→ **PROMPT**:
Return the records exactly as they appear below, omitting the pictures.

[Web interface edit records]
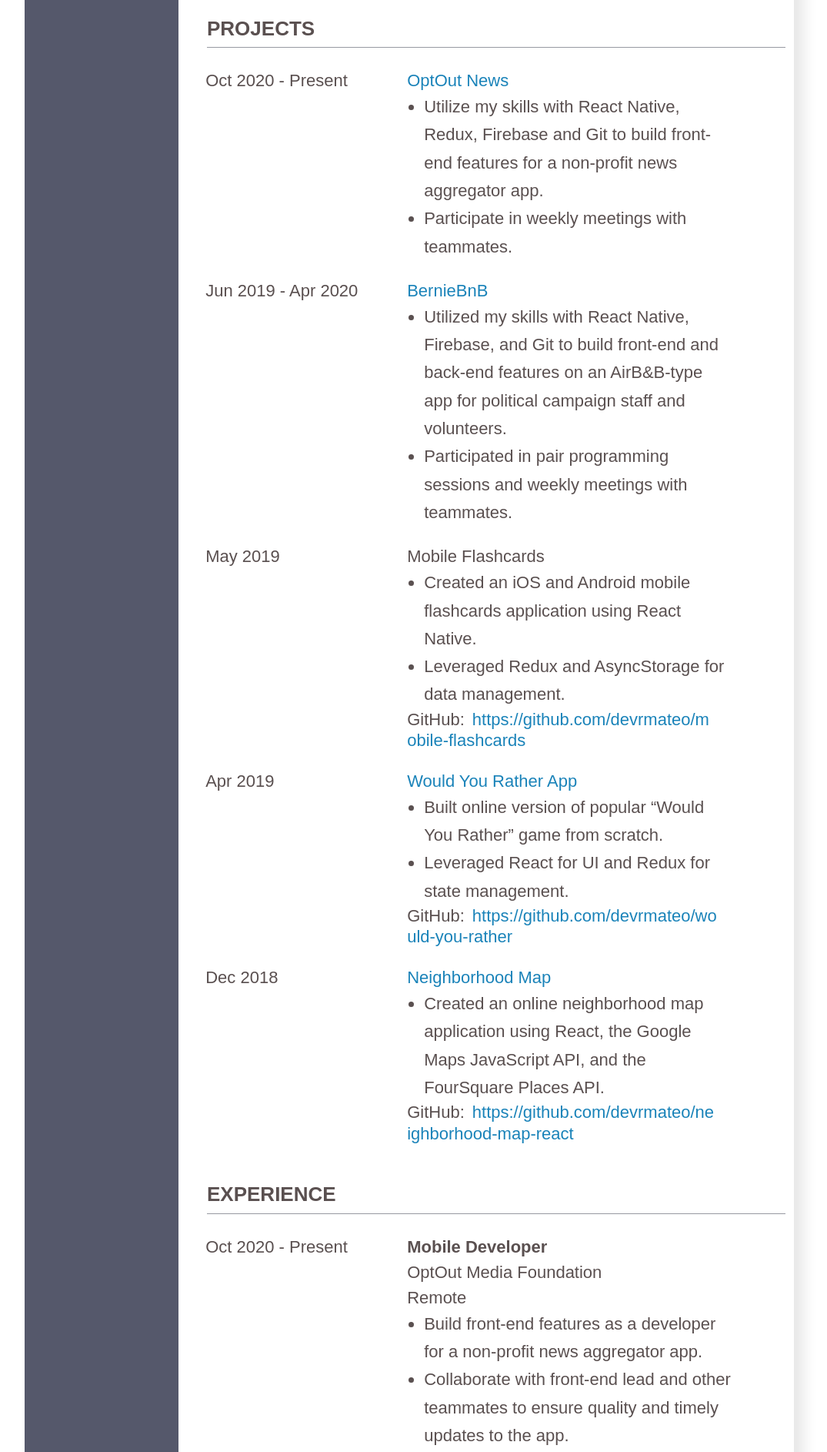
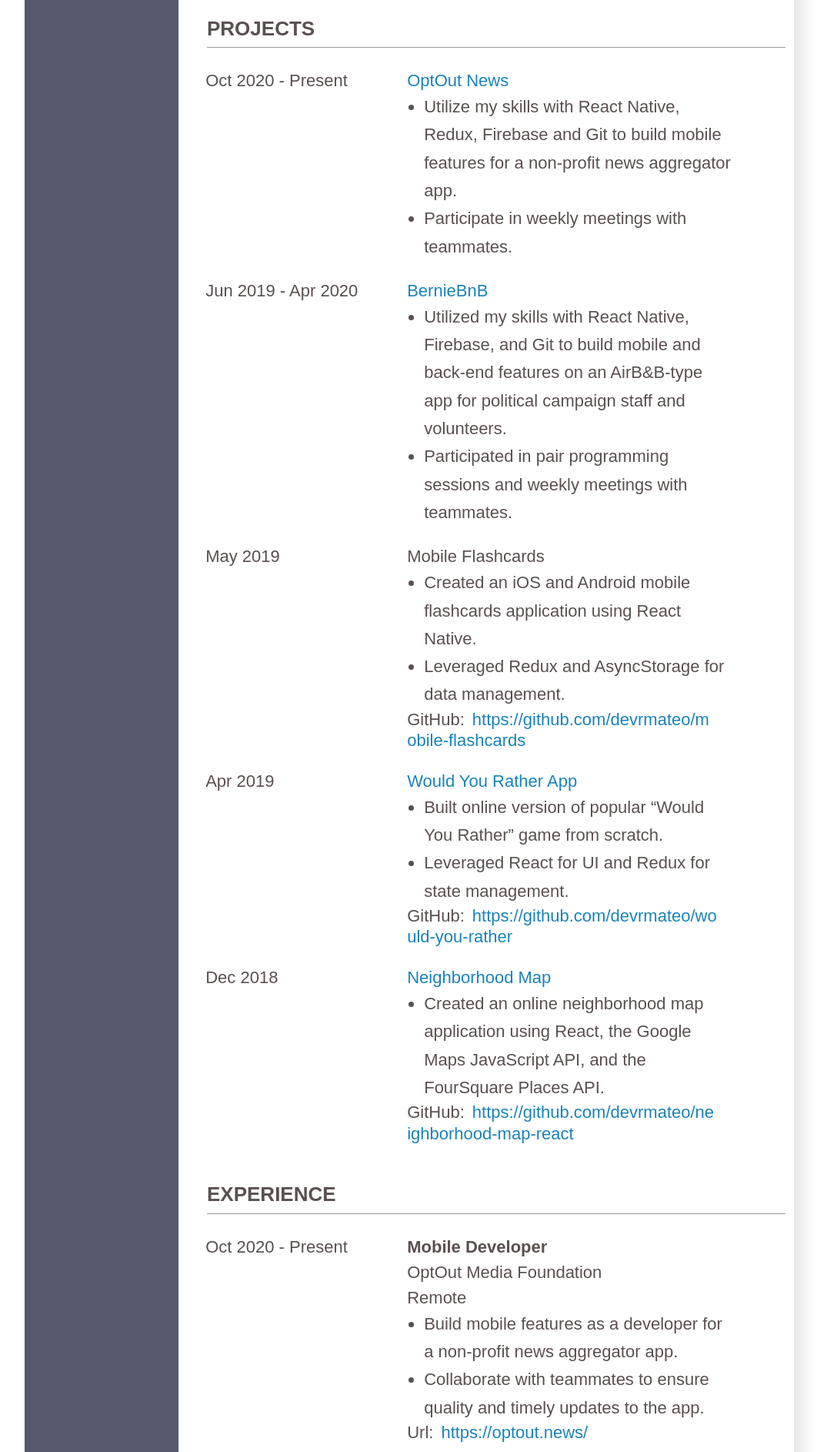
Before and after one commit to devrmateo/personal-website-react, a React (Create React App) app: page /resume in a window 1280 px wide. Shown: the part 340-2226 px from the top of the page at 77% size, without its empty margins (108-1183 px from the left). Built offline with nearby package versions, Linux system fonts and the light colour scheme.

Commit message:
Replace front-end with mobile

```diff
--- a/src/screens/Resume.js
+++ b/src/screens/Resume.js
@@ -28,7 +28,7 @@
             <ul>
               <li className="description">
                 Utilize my skills with React Native, Redux, Firebase and Git to
-                build front-end features for a non-profit news aggregator app.
+                build mobile features for a non-profit news aggregator app.
               </li>
               <li className="description">
                 Participate in weekly meetings with teammates.
@@ -54,8 +54,8 @@
             <ul>
               <li className="description">
                 Utilized my skills with React Native, Firebase, and Git to build
-                front-end and back-end features on an AirB&B-type app for
-                political campaign staff and volunteers.
+                mobile and back-end features on an AirB&B-type app for political
+                campaign staff and volunteers.
               </li>
               <li className="description">
                 Participated in pair programming sessions and weekly meetings
@@ -170,12 +170,12 @@
           <span className="city">Remote</span>
           <ul className="duties">
             <li className="description">
-              Build front-end features as a developer for a non-profit news
+              Build mobile features as a developer for a non-profit news
               aggregator app.
             </li>
             <li className="description">
-              Collaborate with front-end lead and other teammates to ensure
-              quality and timely updates to the app.
+              Collaborate with teammates to ensure quality and timely updates to
+              the app.
             </li>
             <li className="link">
               <a
@@ -198,7 +198,7 @@
           <span className="city">Remote</span>
           <ul className="duties">
             <li className="description">
-              Built front-end and back-end features as a volunteer developer in
+              Built mobile and back-end features as a volunteer developer in
               service to a political campaign.
             </li>
             <li className="description">
```
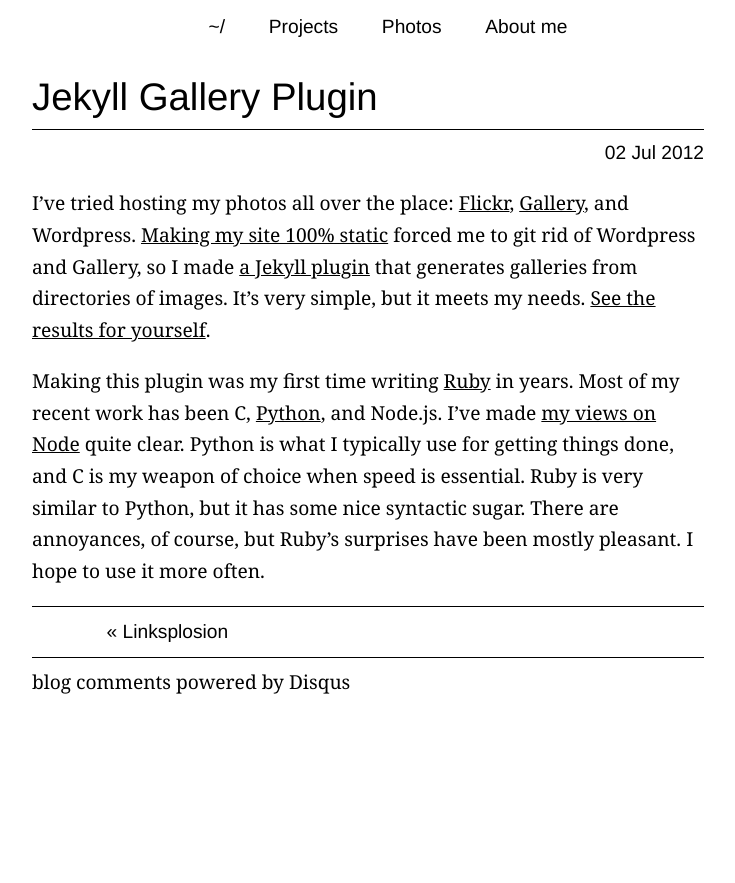
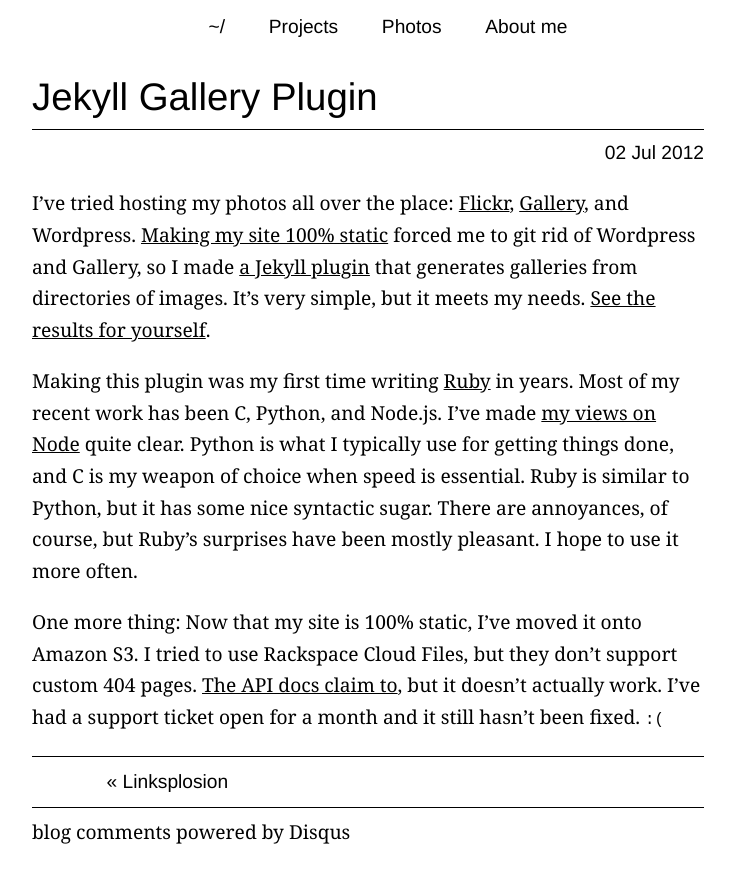
Before and after one commit to ggreer/geoff.greer.fm, a Jekyll site: the page built from _posts/2012-07-03-jekyll-gallery-plugin.md, in a window 1280 px wide. Shown: the top 883 px of the page, without its empty margins (272-1007 px from the left). Built offline with Jekyll 4.4.1, drawn with Linux system fonts in a browser that asks for light colours; comment, search, counter and statistics services are not loaded.

Commit message:
Update post

```diff
--- a/_posts/2012-07-03-jekyll-gallery-plugin.md
+++ b/_posts/2012-07-03-jekyll-gallery-plugin.md
@@ -11,4 +11,6 @@ categories:
 
 I've tried hosting my photos all over the place: [Flickr](http://www.flickr.com/photos/ggreer), [Gallery](http://gallery.menalto.com/), and Wordpress. [Making my site 100% static](/2012/02/21/from-wordpress-to-jekyll/) forced me to git rid of Wordpress and Gallery, so I made [a Jekyll plugin](https://github.com/ggreer/jekyll-gallery-generator) that generates galleries from directories of images. It's very simple, but it meets my needs. [See the results for yourself](/photos/).
 
-Making this plugin was my first time writing [Ruby](http://en.wikipedia.org/wiki/Ruby_%28programming_language%29) in years. Most of my recent work has been C, [Python](http://en.wikipedia.org/wiki/Python_%28programming_language%29), and Node.js. I've made [my views on Node](/2012/06/10/nodejs-dealing-with-errors/) quite clear. Python is what I typically use for getting things done, and C is my weapon of choice when speed is essential. Ruby is very similar to Python, but it has some nice syntactic sugar. There are annoyances, of course, but Ruby's surprises have been mostly pleasant. I hope to use it more often.
+Making this plugin was my first time writing [Ruby](http://en.wikipedia.org/wiki/Ruby_%28programming_language%29) in years. Most of my recent work has been C, Python, and Node.js. I've made [my views on Node](/2012/06/10/nodejs-dealing-with-errors/) quite clear. Python is what I typically use for getting things done, and C is my weapon of choice when speed is essential. Ruby is similar to Python, but it has some nice syntactic sugar. There are annoyances, of course, but Ruby's surprises have been mostly pleasant. I hope to use it more often.
+
+One more thing: Now that my site is 100% static, I've moved it onto Amazon S3. I tried to use Rackspace Cloud Files, but they don't support custom 404 pages. [The API docs claim to](http://docs.rackspace.com/files/api/v1/cf-devguide/content/Set_Error_Pages_for_Static_Website-dle4005.html), but it doesn't actually work. I've had a support ticket open for a month and it still hasn't been fixed. `:(`
```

→ **ANSWER SECTION**:
Before and after one commit to devrmateo/personal-website-react, a React (Create React App) app: page /resume in a window 1280 px wide. Shown: the part 340-2226 px from the top of the page at 77% size, without its empty margins (108-1183 px from the left). Built offline with nearby package versions, Linux system fonts and the light colour scheme.

Commit message:
Replace front-end with mobile

```diff
--- a/src/screens/Resume.js
+++ b/src/screens/Resume.js
@@ -28,7 +28,7 @@
             <ul>
               <li className="description">
                 Utilize my skills with React Native, Redux, Firebase and Git to
-                build front-end features for a non-profit news aggregator app.
+                build mobile features for a non-profit news aggregator app.
               </li>
               <li className="description">
                 Participate in weekly meetings with teammates.
@@ -54,8 +54,8 @@
             <ul>
               <li className="description">
                 Utilized my skills with React Native, Firebase, and Git to build
-                front-end and back-end features on an AirB&B-type app for
-                political campaign staff and volunteers.
+                mobile and back-end features on an AirB&B-type app for political
+                campaign staff and volunteers.
               </li>
               <li className="description">
                 Participated in pair programming sessions and weekly meetings
@@ -170,12 +170,12 @@
           <span className="city">Remote</span>
           <ul className="duties">
             <li className="description">
-              Build front-end features as a developer for a non-profit news
+              Build mobile features as a developer for a non-profit news
               aggregator app.
             </li>
             <li className="description">
-              Collaborate with front-end lead and other teammates to ensure
-              quality and timely updates to the app.
+              Collaborate with teammates to ensure quality and timely updates to
+              the app.
             </li>
             <li className="link">
               <a
@@ -198,7 +198,7 @@
           <span className="city">Remote</span>
           <ul className="duties">
             <li className="description">
-              Built front-end and back-end features as a volunteer developer in
+              Built mobile and back-end features as a volunteer developer in
               service to a political campaign.
             </li>
             <li className="description">
```
Before and after one commit to ggreer/geoff.greer.fm, a Jekyll site: the page built from _posts/2012-07-03-jekyll-gallery-plugin.md, in a window 1280 px wide. Shown: the top 883 px of the page, without its empty margins (272-1007 px from the left). Built offline with Jekyll 4.4.1, drawn with Linux system fonts in a browser that asks for light colours; comment, search, counter and statistics services are not loaded.

Commit message:
Update post

```diff
--- a/_posts/2012-07-03-jekyll-gallery-plugin.md
+++ b/_posts/2012-07-03-jekyll-gallery-plugin.md
@@ -11,4 +11,6 @@ categories:
 
 I've tried hosting my photos all over the place: [Flickr](http://www.flickr.com/photos/ggreer), [Gallery](http://gallery.menalto.com/), and Wordpress. [Making my site 100% static](/2012/02/21/from-wordpress-to-jekyll/) forced me to git rid of Wordpress and Gallery, so I made [a Jekyll plugin](https://github.com/ggreer/jekyll-gallery-generator) that generates galleries from directories of images. It's very simple, but it meets my needs. [See the results for yourself](/photos/).
 
-Making this plugin was my first time writing [Ruby](http://en.wikipedia.org/wiki/Ruby_%28programming_language%29) in years. Most of my recent work has been C, [Python](http://en.wikipedia.org/wiki/Python_%28programming_language%29), and Node.js. I've made [my views on Node](/2012/06/10/nodejs-dealing-with-errors/) quite clear. Python is what I typically use for getting things done, and C is my weapon of choice when speed is essential. Ruby is very similar to Python, but it has some nice syntactic sugar. There are annoyances, of course, but Ruby's surprises have been mostly pleasant. I hope to use it more often.
+Making this plugin was my first time writing [Ruby](http://en.wikipedia.org/wiki/Ruby_%28programming_language%29) in years. Most of my recent work has been C, Python, and Node.js. I've made [my views on Node](/2012/06/10/nodejs-dealing-with-errors/) quite clear. Python is what I typically use for getting things done, and C is my weapon of choice when speed is essential. Ruby is similar to Python, but it has some nice syntactic sugar. There are annoyances, of course, but Ruby's surprises have been mostly pleasant. I hope to use it more often.
+
+One more thing: Now that my site is 100% static, I've moved it onto Amazon S3. I tried to use Rackspace Cloud Files, but they don't support custom 404 pages. [The API docs claim to](http://docs.rackspace.com/files/api/v1/cf-devguide/content/Set_Error_Pages_for_Static_Website-dle4005.html), but it doesn't actually work. I've had a support ticket open for a month and it still hasn't been fixed. `:(`
```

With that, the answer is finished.